P B Gastin; D L Lawson
Related Documents :
11590478 - Does endurance or sprint training influence the perception of the optimal pedalling rat...
19251928 - Does cardiovascular performance of modern fattening pigs obey allometric scaling laws?
17638408 - Factors that influence the radiofrequency power output of gsm mobile phones.
18471428 - Determination of torque generation from the power stroke of escherichia coli f1-atpase.
2926518 - The effect of exercise on the circumvaginal muscles in postpartum women.
17315458 - Inhalation anesthesia in dumeril's monitor (varanus dumerili) with isoflurane, sevoflur...
Publication Detail:
Type:  Clinical Trial; Comparative Study; Journal Article    
Journal Detail:
Title:  European journal of applied physiology and occupational physiology     Volume:  69     ISSN:  0301-5548     ISO Abbreviation:  Eur J Appl Physiol Occup Physiol     Publication Date:  1994  
Date Detail:
Created Date:  1995-03-13     Completed Date:  1995-03-13     Revised Date:  2006-11-15    
Medline Journal Info:
Nlm Unique ID:  0410266     Medline TA:  Eur J Appl Physiol Occup Physiol     Country:  GERMANY    
Other Details:
Languages:  eng     Pagination:  321-30     Citation Subset:  IM; S    
Centre for Rehabilitation, Exercise and Sports Science, Victoria University of Technology, Australia.
Export Citation:
APA/MLA Format     Download EndNote     Download BibTex
MeSH Terms
Anaerobic Threshold*
Cross-Sectional Studies
Energy Metabolism
Exercise / physiology*
Exercise Test
Oxygen Consumption / physiology*
Physical Education and Training
Physical Endurance

From MEDLINE®/PubMed®, a database of the U.S. National Library of Medicine

Previous Document:  Efficacy of a home-based training program for older adults using elastic tubing.

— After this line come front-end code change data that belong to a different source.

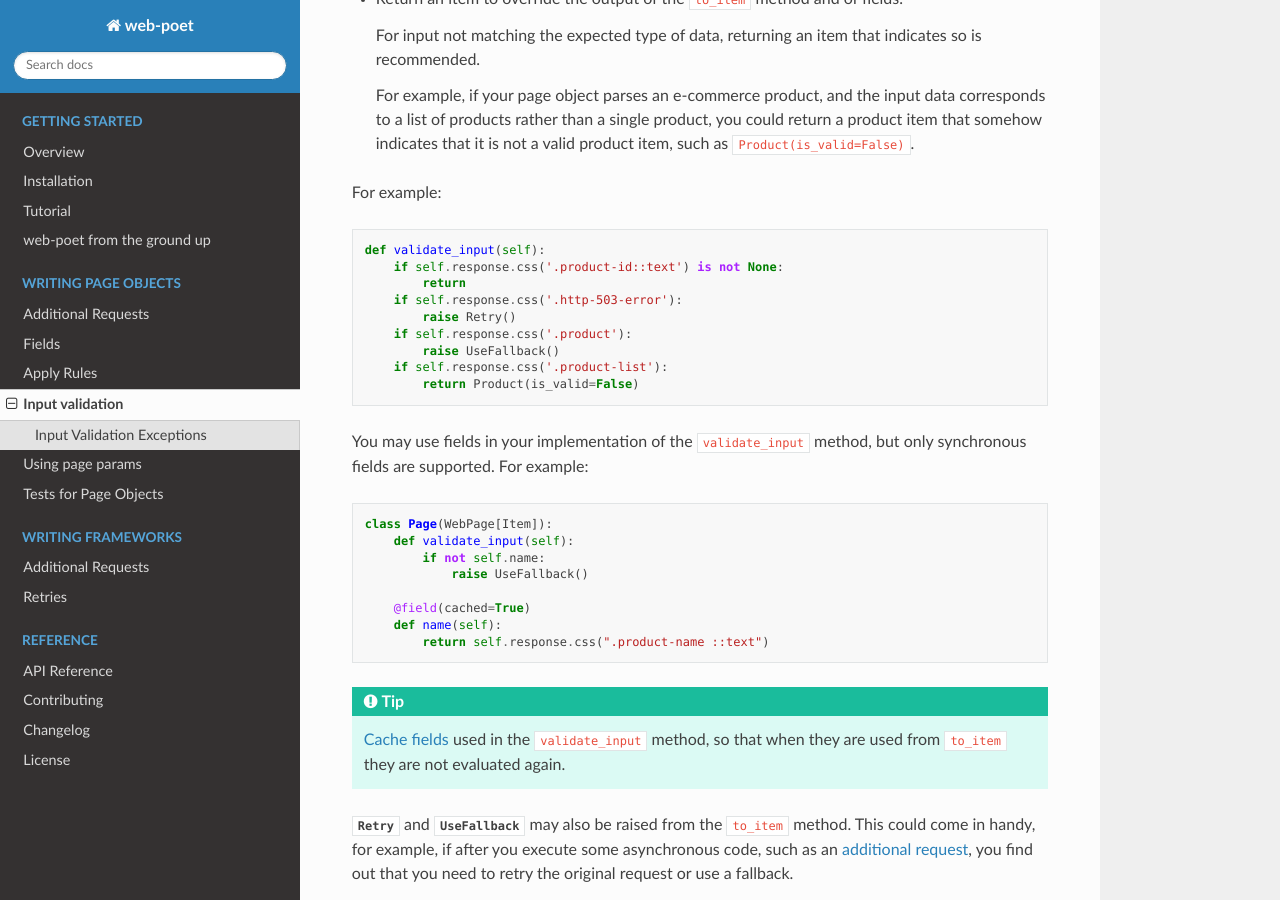
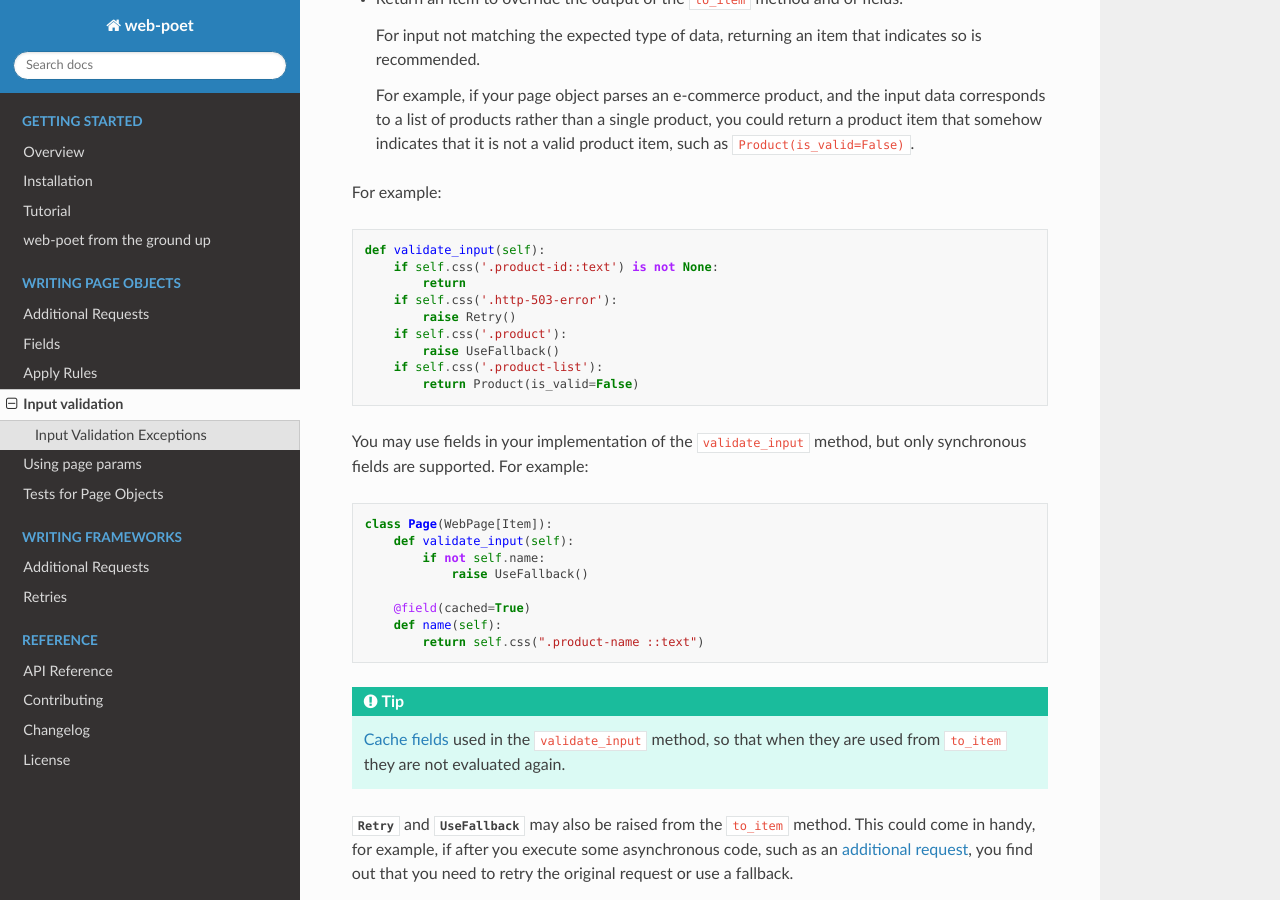
Before and after one commit to scrapinghub/web-poet, a Sphinx documentation site: the page built from docs/page-objects/input-validation.rst, in a window 1280 px wide and 900 px high, scrolled down 836 px. Built offline with Sphinx 7.4.7 and the Read the Docs theme 2.0.0, drawn with Linux system fonts in a browser that asks for light colours.

Commit message:
self.response.css → self.css

```diff
--- a/docs/page-objects/input-validation.rst
+++ b/docs/page-objects/input-validation.rst
@@ -55,13 +55,13 @@ For example:
 .. code-block:: python
 
    def validate_input(self):
-       if self.response.css('.product-id::text') is not None:
+       if self.css('.product-id::text') is not None:
            return
-       if self.response.css('.http-503-error'):
+       if self.css('.http-503-error'):
            raise Retry()
-       if self.response.css('.product'):
+       if self.css('.product'):
            raise UseFallback()
-       if self.response.css('.product-list'):
+       if self.css('.product-list'):
            return Product(is_valid=False)
 
 You may use fields in your implementation of the ``validate_input`` method, but
@@ -76,7 +76,7 @@ only synchronous fields are supported. For example:
 
        @field(cached=True)
        def name(self):
-           return self.response.css(".product-name ::text")
+           return self.css(".product-name ::text")
 
 .. tip:: :ref:`Cache fields <field-caching>` used in the ``validate_input``
          method, so that when they are used from ``to_item`` they are not
```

Next Document:  Variable resistance all-out test to generate accumulated oxygen deficit and predict anaerobic capaci...